'I'm Gonna Make Mistakes'
Miley Cyrus is in many ways a typical 16-year-old, a contradictory, evolving mix of poised young woman and goofy kid. But where most teens only have to navigate the turbulent waters of self-discovery in front of their classmates and teachers, Cyrus is growing up before millions of watchful eyes.
Thanks to the astronomical success of her Disney Channel sitcom Hannah Montana, Miley has become the most famous teenager in the world. Her album sales are multi-platinum, ticket grosses for her 2007 concert tour earned $55.2 million, and her new feature film Hannah Montana: The Movie (opening Friday) is expected to reach similarly stratospheric box office numbers. She is the face and voice of a franchise worth an estimated $1 billion; there is Easter chocolate bearing her likeness at my local Walmart. Now that's famous.
As a Disney icon, Cyrus is expected to be a paragon of wholesome virtue; as a professing Christian—"He died for our sins, that's how awesome he is," Miley says in this YouTube video (fast forward to 6:12)—she takes her influence over her young audience seriously. But under the spotlight's relentless gaze she has not been able to completely avoid controversy. Fans and critics alike questioned the appropriateness of a scantily clad Vanity Fair photo shoot in 2008—which also featured her co-star dad, country singer Billy Ray Cyrus.
The mothers of Miley's tween-aged followers worry that the young actress is in over her head with older boyfriend Justin Gaston, a 20-year-old singer and underwear model. And a recent photo of Miley and friends jokingly pulling their eyes into slits provoked accusations of racism.
At a recent Hollywood press conference promoting her new movie, CT Movies asked Cyrus about the pressures of such an examined life. Her reply was thoughtful … and honest.
"I'm gonna make mistakes," she said. "And I would not trade that for anything, because the minute you stop making mistakes is the minute that you stop learning. And if I ever stop doing that, we're all in trouble, because that's what life is all about. I never want to disappoint people; my decisions sometimes not only disappoint other people, they disappoint myself as well. But there are times I'm going to do that and if I don't, then all of a sudden I'm not real and then you really can't look up to me."
In the new movie, 31-year-old Jason Earles plays Miley's older brother Jackson; he is quick to defend his young co-star.

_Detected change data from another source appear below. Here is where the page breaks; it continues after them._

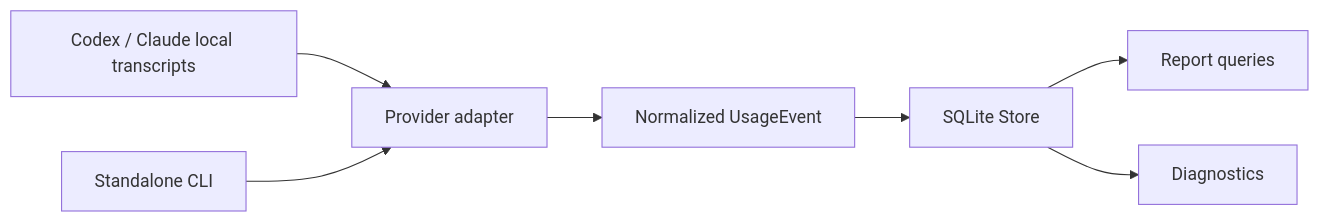
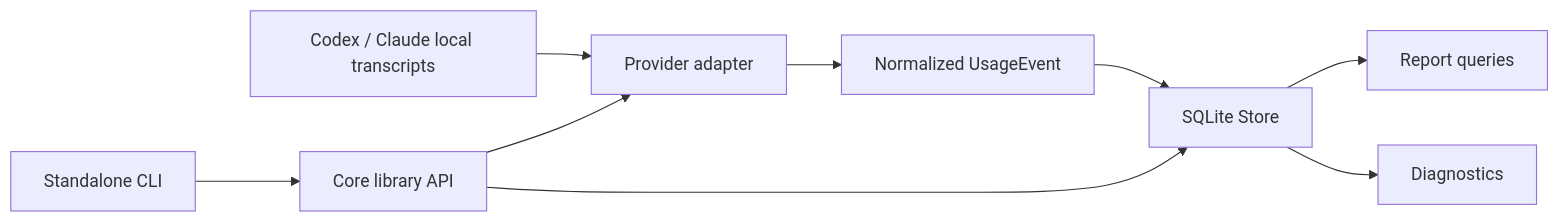
The diagram in docs/architecture.md (ayeshLK/komposyn), drawn with Mermaid before and after one commit. The commit also changed other lines of this file and 3 other files, not shown here.

````diff
--- a/docs/architecture.md
+++ b/docs/architecture.md
@@ -14,9 +21,11 @@
 ```mermaid
 flowchart LR
   A[Codex / Claude local transcripts] --> B[Provider adapter]
   B --> C[Normalized UsageEvent]
   C --> D[SQLite Store]
   D --> E[Report queries]
   D --> F[Diagnostics]
-  G[Standalone CLI] --> B
+  G[Standalone CLI] --> H[Core library API]
+  H --> B
+  H --> D
 ```
````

"I think that it's unfair to expect a 16-year-old to raise your kids," said Earles. "So when Miley does occasionally make mistakes, that's a good opportunity for parents to educate their kids about different decisions they could make. While you can look up to Miley and there are things that are very inspirational about her, anybody who thinks that she, 100 percent of the time, should be the shining example for your kids … you're sort of misleading yourself as a parent."
Caveats aside, Cyrus does embrace the fact that millions of young fans do look up to her.
"I find there are two different things," she said. "If you look at me as a role model, I agree with it. If you look at me as an idol, I don't. Because an idol is someone you want to replicate, you want to be them. I don't wish that on anyone, because if you lose what you have personally [to try to be someone else], that's when your spark is lost. What I think people like about me and the way they relate to me is the fact that I don't try to change and I haven't let what I do for a living completely affect me."